This San Bernardino National Forest map shows public closure area of May Valley. The grey represents the public closure area and green (inset map) represents the Forest Boundary (San Jacinto Ranger District). Courtesy U.S. Forest Service

Increased sediment flow identified in the old roadbeds locally called Coyote Run, Herkey Creek Climb, and Upper and Lower Exfoliator has prompted Forest Service officials to issue a temporary closure to these areas and the surrounding areas (200 feet from either side of centerline) to public use.
Portions of the trails have eroded due to lack of maintenance. Photos by J.P. Crumrine

The closure is effective May 7 and will not prevent the 2012 Spring Challenge, a local bike race, from being held this year. However, race organizers did have to modify several race routes this year. But portions of several trails will be closed to recreational use. Banned activities include mountain biking, hiking and horse riding.

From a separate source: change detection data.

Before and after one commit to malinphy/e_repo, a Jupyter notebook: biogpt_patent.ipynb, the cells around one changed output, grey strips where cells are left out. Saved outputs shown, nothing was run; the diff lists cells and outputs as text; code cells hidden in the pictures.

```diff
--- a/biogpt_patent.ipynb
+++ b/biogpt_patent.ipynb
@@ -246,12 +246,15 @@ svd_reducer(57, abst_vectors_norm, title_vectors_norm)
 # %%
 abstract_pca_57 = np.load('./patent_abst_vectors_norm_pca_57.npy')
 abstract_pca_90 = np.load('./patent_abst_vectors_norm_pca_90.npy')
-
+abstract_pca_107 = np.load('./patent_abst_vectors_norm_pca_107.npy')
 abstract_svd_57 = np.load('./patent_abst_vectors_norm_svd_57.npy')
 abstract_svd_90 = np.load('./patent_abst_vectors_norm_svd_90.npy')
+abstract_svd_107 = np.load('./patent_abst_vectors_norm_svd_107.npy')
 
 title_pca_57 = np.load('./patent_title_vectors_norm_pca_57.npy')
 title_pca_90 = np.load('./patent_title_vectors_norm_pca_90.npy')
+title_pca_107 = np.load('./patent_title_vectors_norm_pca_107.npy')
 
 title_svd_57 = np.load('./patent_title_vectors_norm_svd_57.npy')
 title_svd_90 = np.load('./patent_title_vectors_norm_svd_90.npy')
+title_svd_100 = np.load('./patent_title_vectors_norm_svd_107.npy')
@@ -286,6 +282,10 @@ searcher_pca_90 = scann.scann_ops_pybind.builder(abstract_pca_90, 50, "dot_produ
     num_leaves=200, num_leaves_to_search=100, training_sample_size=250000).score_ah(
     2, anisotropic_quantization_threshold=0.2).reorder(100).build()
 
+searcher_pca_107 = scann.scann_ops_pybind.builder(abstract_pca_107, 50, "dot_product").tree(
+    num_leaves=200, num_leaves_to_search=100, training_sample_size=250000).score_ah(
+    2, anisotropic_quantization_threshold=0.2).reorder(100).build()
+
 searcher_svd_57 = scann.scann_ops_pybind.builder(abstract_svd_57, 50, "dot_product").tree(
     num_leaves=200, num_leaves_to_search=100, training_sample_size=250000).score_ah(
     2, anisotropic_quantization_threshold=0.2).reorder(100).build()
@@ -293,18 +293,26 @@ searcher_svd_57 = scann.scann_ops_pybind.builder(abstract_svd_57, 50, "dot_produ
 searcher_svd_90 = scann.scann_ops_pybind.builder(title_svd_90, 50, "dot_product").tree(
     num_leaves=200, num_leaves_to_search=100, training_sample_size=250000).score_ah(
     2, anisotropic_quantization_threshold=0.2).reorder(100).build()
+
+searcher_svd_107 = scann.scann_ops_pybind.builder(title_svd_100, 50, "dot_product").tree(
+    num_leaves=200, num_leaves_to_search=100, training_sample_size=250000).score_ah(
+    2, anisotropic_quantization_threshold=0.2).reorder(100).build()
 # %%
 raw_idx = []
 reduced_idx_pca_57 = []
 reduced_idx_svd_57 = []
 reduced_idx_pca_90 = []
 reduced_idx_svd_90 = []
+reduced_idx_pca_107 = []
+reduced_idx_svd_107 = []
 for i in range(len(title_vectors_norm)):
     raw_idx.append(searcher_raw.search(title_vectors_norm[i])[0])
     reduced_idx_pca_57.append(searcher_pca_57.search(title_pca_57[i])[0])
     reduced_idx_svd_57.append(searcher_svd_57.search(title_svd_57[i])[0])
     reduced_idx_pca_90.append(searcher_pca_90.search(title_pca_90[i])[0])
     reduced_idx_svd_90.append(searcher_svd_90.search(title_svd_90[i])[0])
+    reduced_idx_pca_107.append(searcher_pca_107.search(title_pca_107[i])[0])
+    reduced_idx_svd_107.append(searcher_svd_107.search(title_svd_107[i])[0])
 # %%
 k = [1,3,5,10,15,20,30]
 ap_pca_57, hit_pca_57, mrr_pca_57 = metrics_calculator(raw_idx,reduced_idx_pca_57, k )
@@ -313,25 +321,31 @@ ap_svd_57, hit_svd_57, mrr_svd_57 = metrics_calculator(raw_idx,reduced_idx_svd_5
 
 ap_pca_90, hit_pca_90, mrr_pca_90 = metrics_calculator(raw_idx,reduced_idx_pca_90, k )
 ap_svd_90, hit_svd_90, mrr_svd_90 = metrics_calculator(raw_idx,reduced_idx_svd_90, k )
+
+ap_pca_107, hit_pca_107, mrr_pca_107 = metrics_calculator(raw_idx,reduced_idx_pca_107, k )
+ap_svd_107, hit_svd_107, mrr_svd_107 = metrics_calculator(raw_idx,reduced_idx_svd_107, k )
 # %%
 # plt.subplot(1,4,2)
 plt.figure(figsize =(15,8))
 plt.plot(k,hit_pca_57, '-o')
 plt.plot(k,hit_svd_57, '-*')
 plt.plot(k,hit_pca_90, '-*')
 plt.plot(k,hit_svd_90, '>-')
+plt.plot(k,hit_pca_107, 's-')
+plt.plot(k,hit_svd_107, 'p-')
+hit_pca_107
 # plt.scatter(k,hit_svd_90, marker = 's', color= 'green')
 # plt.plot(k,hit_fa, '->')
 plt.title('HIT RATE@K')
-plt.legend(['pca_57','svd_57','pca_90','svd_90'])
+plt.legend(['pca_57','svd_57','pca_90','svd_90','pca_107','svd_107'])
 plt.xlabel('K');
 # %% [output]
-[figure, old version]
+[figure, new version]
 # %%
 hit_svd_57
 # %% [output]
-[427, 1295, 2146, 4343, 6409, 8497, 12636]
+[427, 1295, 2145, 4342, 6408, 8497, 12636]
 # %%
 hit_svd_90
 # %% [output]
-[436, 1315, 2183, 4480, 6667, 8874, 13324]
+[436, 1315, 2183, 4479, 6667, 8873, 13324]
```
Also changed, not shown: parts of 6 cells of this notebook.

On Friday, Idyllwild District Ranger Laurie Rosenthal said the length of the closure is unknown, but likely to extend for several years. The Forest Service plans to conduct additional environmental analyses in the area, which is just north of the boundary with the Herkey Creek campground.

Rosenthal promised during the future analyses, the Forest Service plans public meetings with local stakeholders, Rosenthal promised. “I’m optimistic about the future,” she said in reference of the possibility of creating partnerships with local groups for volunteer help. “This is one of the highest priorities for the [San Bernardino National] Forest,” she added, although the forest has had the non-motorized trail evaluation on its schedule of planned action for years.

Forest Service Hydrologist Robert Taylor and Idyllwild District Ranger Laurie Rosenthal stand in one of the deeper gullies in the May Valley area. Photo by J.P. Crumrine
“The first step is to bring some of the trails into the system,” Rosenthal said. “The forest’s comprehensive management plan is a high priority.”

Erosion has created numerous small rills and several large gullies, some two feet or more in depth. Forest Service hydrologist, Robert Taylor, described the eroded areas as “impaired,” the worst of three classifications.

The eroding sediment passes through Lake Hemet. The sediment with accompanying nutrients — phosphorous and nitrogen — is damaging Lake Elsinore and Canyon Lake to the west, according to Taylor.

Lake Hemet officials were not aware of the trail closure. Furthermore, Lake Hemet Municipal Water District General Manager Thomas Wagner was skeptical of the charge that excessive sediment was flowing out of the lake.

He agreed that Lake Hemet more likely functions as a sediment pond. The District’s recent analysis of Lake Hemet’s current volume indicates that the lake has lost nearly 5 percent compared to its original capacity, according to Wagner.

Herkey Creek allegedly carries the sediment to Lake Hemet and onto the western Riverside County lakes.

The enormity of the erosion was discovered a year ago, Taylor said. For the 2011 Spring Challenge, the Forest Service permit required some course modification to include more temporary bridge crossings and avoidance of active water areas.

This brings the problem under the authority of the federal Clean Water Act. Taylor explained that the Forest Service has water management protocols and best management practices to address and repair the situation.

The Forest Service, with the aid of a small, $5,000, transportation grant, will begin repair and restoration of the Herkey Creek Climb in September.

Other trails sections which are under study include Coyote Run and the Upper and Lower Exfoliator. The closure extends 200 feet from either side of the trail centerline. A total of 2.7 miles is affected, Rosenthal said, who confirmed that the agency would still patrol the areas to ensure use has stopped until they are reopened.

Based on the new environmental analyses, the trails, which meet Forest Service standards, will be officially added to the district’s trail inventory. Some, which do not qualify, will be restored to natural conditions and abandoned.

The May Valley area contains a number of old, unclassified roadbeds established by ranchers prior to the Forest Service’s acquisition. The recreation use on these old road beds contributes to the sedimentation of Herkey Creek by loosening the surface soil. Herkey Creek is an intermittent stream and tributary in the watershed contributing to Lake Hemet, Canyon Lake and Lake Elsinore.